Flashing fingers fly
And dance across the keyboard
Weaving their magic.
Feet too join the dance
Executing bass figures,
Sliding as on ice.
The word toccata
Means to touch—fingers, yes, and
Heart and soul and mind.
The toccata is by nature a flashy piece of music. It typically includes fast runs of notes, and can sound like an improvisation. It is a showcase for a musician’s skills. Toccatas are typically written for a keyboard instrument, but that’s not a requirement—toccatas have been written for string instruments, and even for orchestra (the prelude to Monteverdi’s opera L’Orfeo is a toccata). While the form had its heyday in the Baroque period, with Bach, master improviser, at the summit (Toccata in D Minor, the toccata everyone knows), the form never entirely went away.
Schumann wrote a Toccata in C (Op. 7) which he believed was the most difficult music at the time. In this video, you can follow the sheet music, which will give you an idea of the complexity. Liszt also gave it a whirl (Toccata, S. 197a).
Ravel included a toccata in his Le Tombeau de Couperin, and Debussy’s Jardins sous la pluie from Estampes is a toccata as well. One can also look to the finale of Widor’s Symphony No. 5 for a fine example of a toccata. You can find some videos of the finale here, including Widor himself playing the toccata.
And now for the strings!

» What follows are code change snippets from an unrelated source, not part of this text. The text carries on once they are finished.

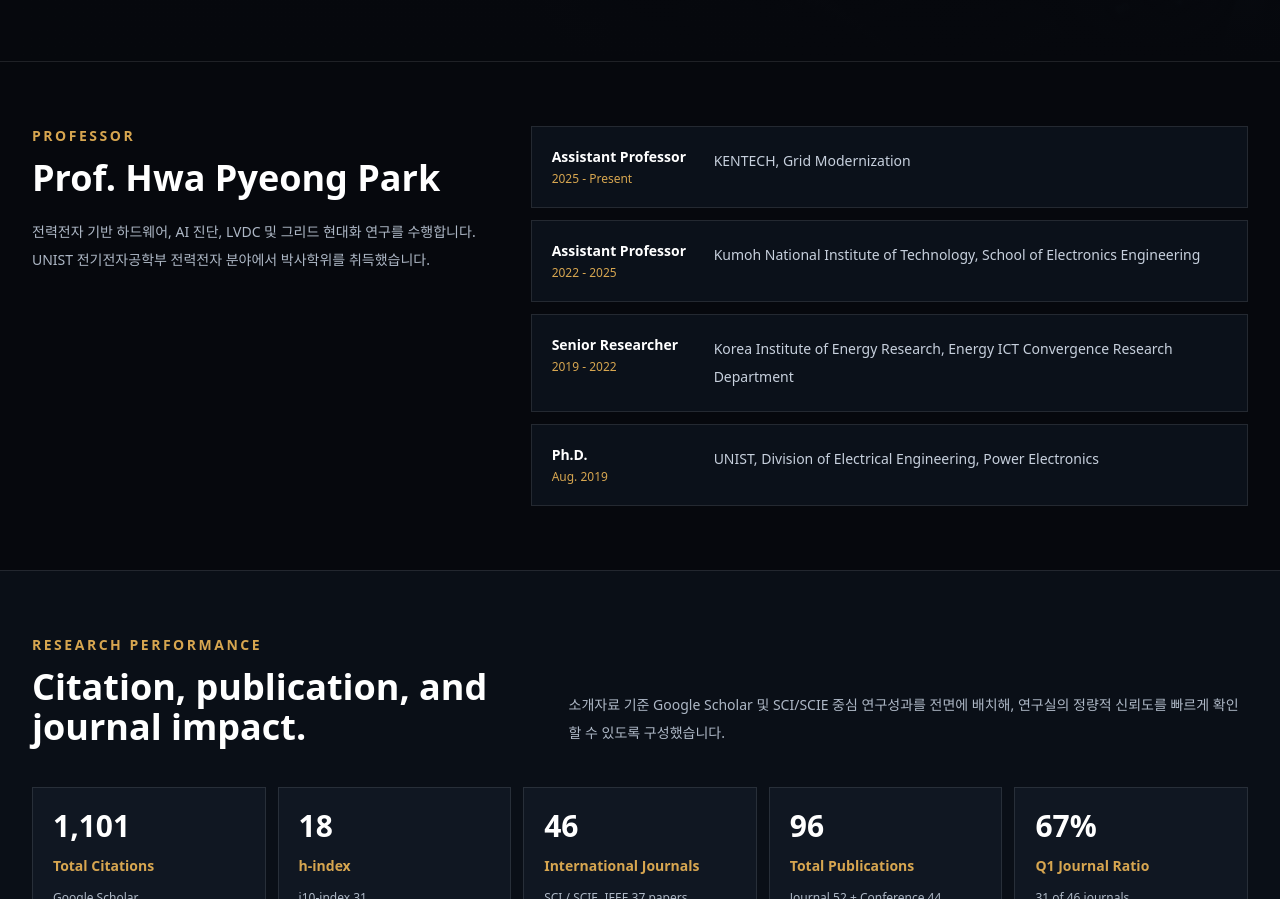
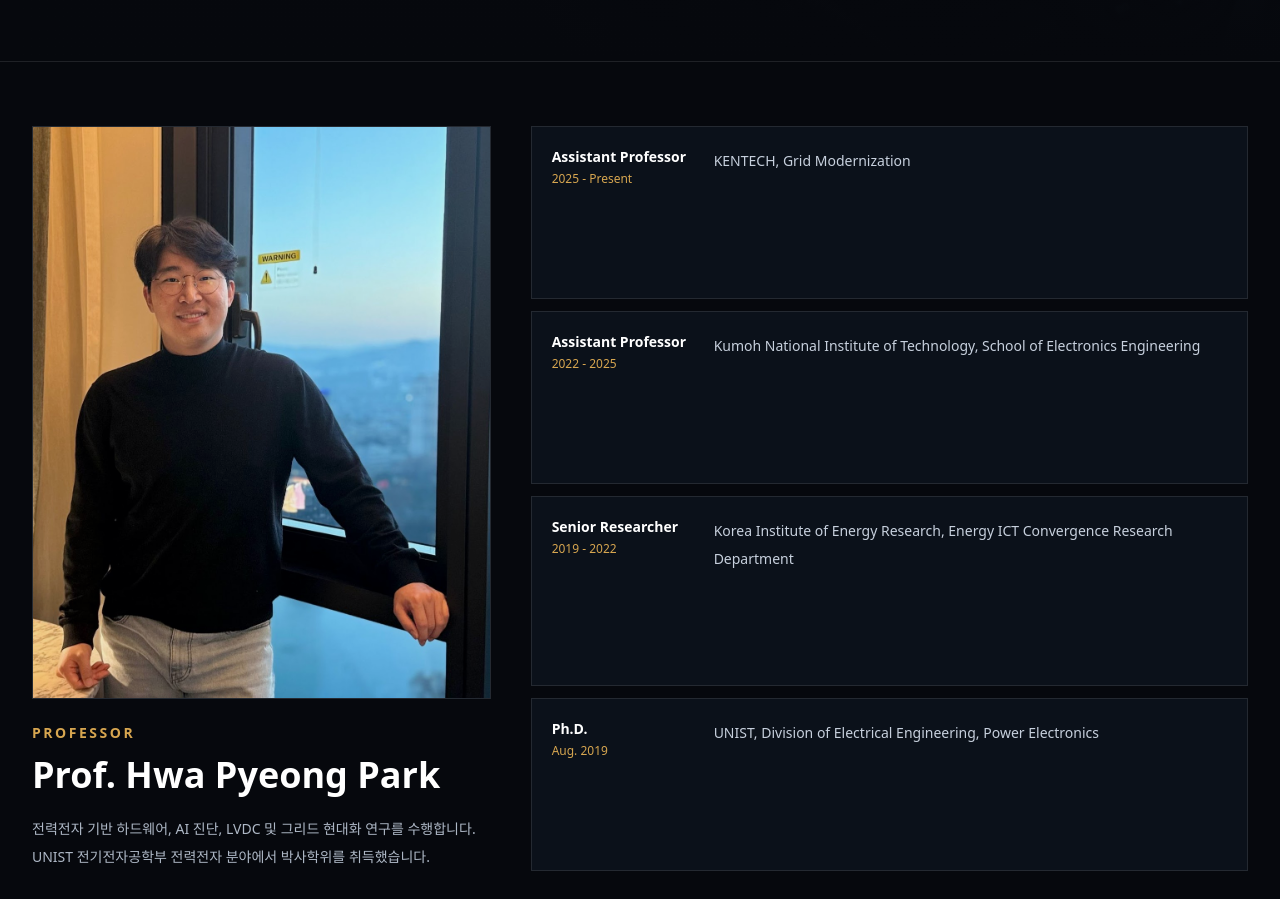
Before and after one commit to 0527lions-creator/AI-site, a Next.js app: page / in a window 1280 px wide. Shown: the part 740-1639 px from the top of the page. Built offline with nearby package versions, Linux system fonts and the light colour scheme.

Commit message:
Add professor photo to profile section

```diff
--- a/src/app/page.tsx
+++ b/src/app/page.tsx
@@ -270,6 +270,15 @@ export default function Home(_props: HomeProps) {
 
       <section id="profile" className="mx-auto grid max-w-7xl gap-10 px-5 py-16 sm:px-6 md:grid-cols-[0.78fr_1.22fr] lg:px-8">
         <div>
+          <div className="mb-6 overflow-hidden border border-white/10 bg-[#0b111a]">
+            <Image
+              src="/prof-hwa-pyeong-park.jpg"
+              alt="Prof. Hwa Pyeong Park"
+              width={900}
+              height={1200}
+              className="aspect-[4/5] w-full object-cover object-top opacity-95"
+            />
+          </div>
           <p className="text-sm font-semibold uppercase tracking-[0.18em] text-[#d7a650]">
             Professor
           </p>
```
Also changed, not shown: public/prof-hwa-pyeong-park.jpg (added).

The last movement of John Adams’s Violin Concerto contains a toccata, and Hindemith’s Kammermusik No. 5, a viola concerto, also contains a toccata (he also wrote a Toccata for a Mechanical Piano, meaning a player piano, which you can see here).

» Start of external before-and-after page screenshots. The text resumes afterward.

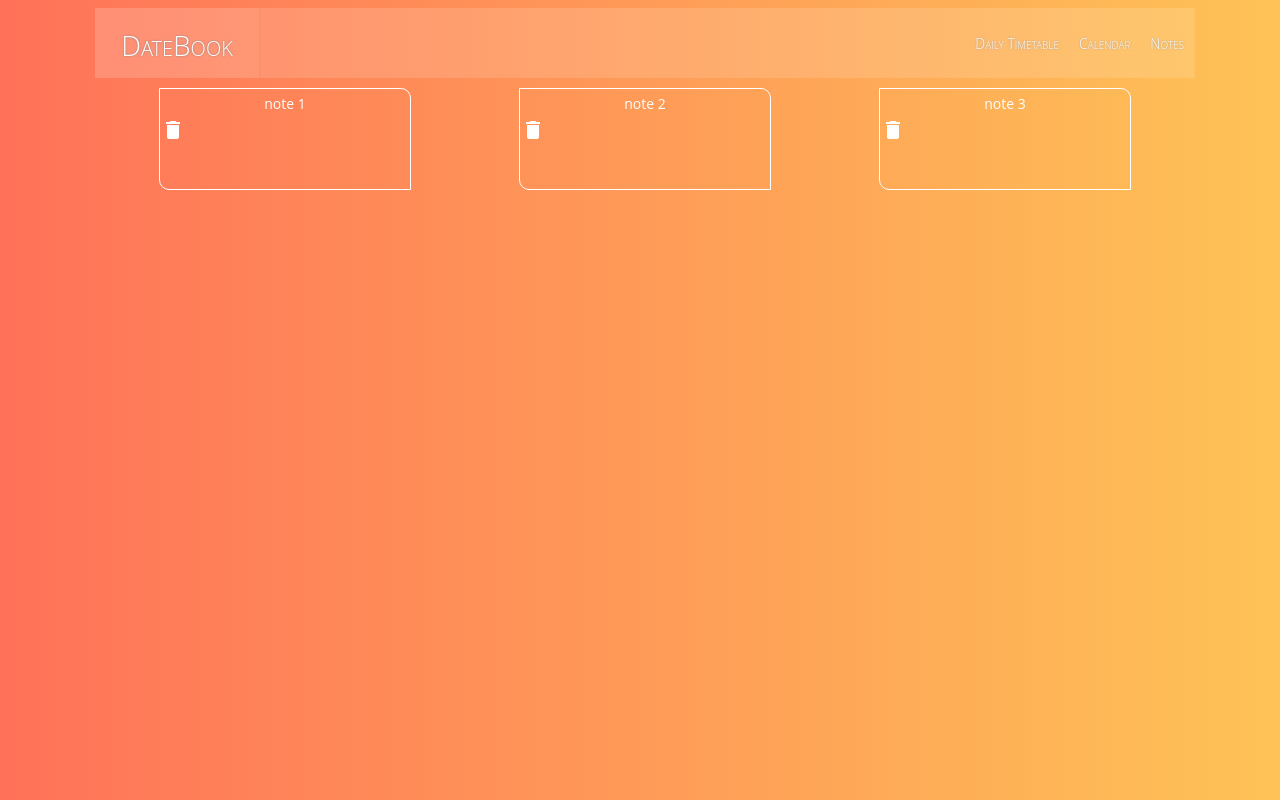
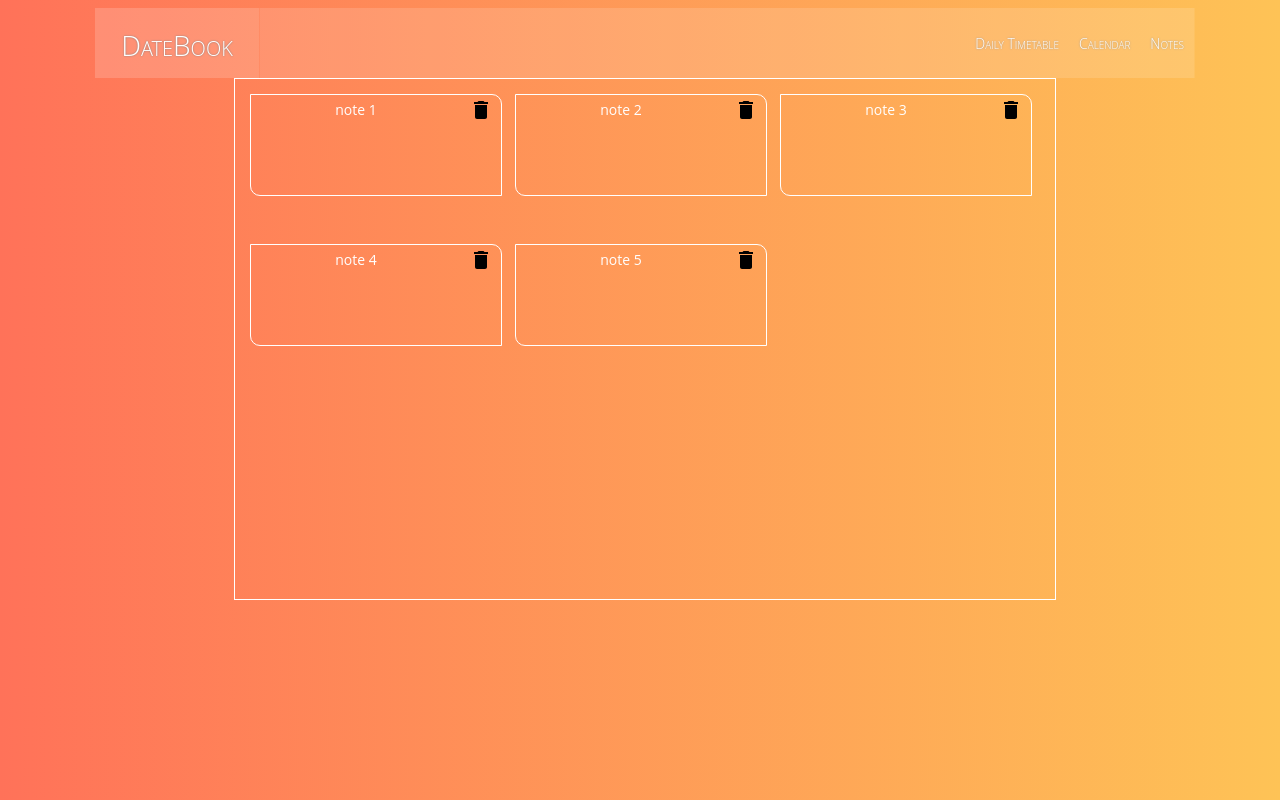
Before and after one commit to DTyulyukina/NBookReact, a React (Create React App) app: page /notes in a window 1280 px wide. Built offline with nearby package versions, Linux system fonts and the light colour scheme.

Commit message:
add store in notes

```diff
--- a/src/Components/NBook/Notes/Button.js
+++ b/src/Components/NBook/Notes/Button.js
@@ -6,16 +6,17 @@ import Edit   from '@material-ui/icons/Edit';
 import Save   from '@material-ui/icons/Save';
 
 function Button(props){
-   return (
-       <div name={props.index} className="icon">
-           <Delete>{props.type}</Delete>
-       </div>
+    return (
+        <button name={props.index} className={props.nameCss}>
+            <Delete>{props.type}</Delete>
+        </button>
     );
 }
 
 Button.propTypes = {
     index: PropTypes.number,
-    type: PropTypes.string
+    type: PropTypes.string,
+    nameCss: PropTypes.string
 }
 
 export default Button;
--- a/src/Components/NBook/Notes/Notes.js
+++ b/src/Components/NBook/Notes/Notes.js
@@ -9,7 +9,9 @@ function Notes(props){
             <div className="text">
                 note {props.id}
             </div>
-            <Button index={props.id} type="delete"/>
+            <div className="icon">
+                <Button index={props.id} type="delete" nameCss="icon-notes"/>
+            </div>
         </div>
     );
 }
--- a/src/Components/NBook/Notes/Notes.scss
+++ b/src/Components/NBook/Notes/Notes.scss
@@ -1,9 +1,12 @@
 .list_notes{
     margin: auto;
-    display: flex;
-    flex-direction: row;
-    justify-content: flex-start;
     padding: 10px;
+    border: 1px solid #fff;
+    height: 500px;
+    width: 800px;
+    display: grid;
+    grid-template-columns: 265px 265px 265px;
+    grid-template-rows: 150px;
 
     .note{
         width: 250px;
@@ -11,13 +14,19 @@
         border: 1px solid #fff;
         margin: 0 auto;
         border-radius: 0 10px;
+        margin: 5px;
+        display: flex;
+        flex-direction: row;
+        justify-content: flex-start;
 
         .text{
             margin: 5px;
+            width: 200px;
         }
     }
 
-    .icon{
-        width: 25px;
+    .icon-notes{
+        background-color: inherit;
+        border-color: transparent;
     }
 }
--- a/src/Components/NBook/Notes/action/index.js
+++ b/src/Components/NBook/Notes/action/index.js
@@ -1,3 +1,10 @@
 export const ADD_NOTES    = 'ADD_NOTES';
 export const DELETE_NOTES = 'DELETE_NOTES';
 export const UPDATE_NOTES = 'UPDATE_NOTES';
+
+export function deleteNotes(id){
+    return {
+        type: DELETE_NOTES,
+        id
+    }
+}
--- a/src/Components/NBook/Notes/dates.js
+++ b/src/Components/NBook/Notes/dates.js
@@ -10,6 +10,14 @@ const datas = [
     {
         id: 3,
         text: "New event 3"
+    },
+    {
+        id: 4,
+        text: "New event 4"
+    },
+    {
+        id: 5,
+        text: "New event 5"
     }
 ];
 
--- a/src/Components/NBook/Notes/index.js
+++ b/src/Components/NBook/Notes/index.js
@@ -1,8 +1,18 @@
 import React from 'react';
+import { createStore } from 'redux';
 
 import ListNotes from './ListNotes';
 import data from './dates';
 import './Notes.scss';
+
+import reduser from './redusers';
+import {deleteNotes} from './action';
+
+const store = createStore(reduser, data);
+
+store.subscribe(() => console.log(store.getState()));
+
+store.dispatch(deleteNotes(3));
 
 class Notes extends React.Component{
     render() {
--- a/src/Components/NBook/Notes/redusers/index.js
+++ b/src/Components/NBook/Notes/redusers/index.js
@@ -1,15 +1,13 @@
-import {ADD_NOTES, DELETE_NOTES, UPDATE_NOTES} from './action';
+import { DELETE_NOTES } from './../action';
 
 export default function reducer(state = [], action){
     switch(action.type){
-        case ADD_NOTES:
-            return [];
-
         case DELETE_NOTES:
-            return [];
-
-        case UPDATE_NOTES:
-            return [];
+            const index = state.findIndex(data => data.id === action.id)
+            return [
+                ...state.slice( 0, index),
+                ...state.slice( index + 1)
+            ];
 
         default:
             return state;
```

If you’re ever having a blah day, and need a quick pick-me-up, try a toccata!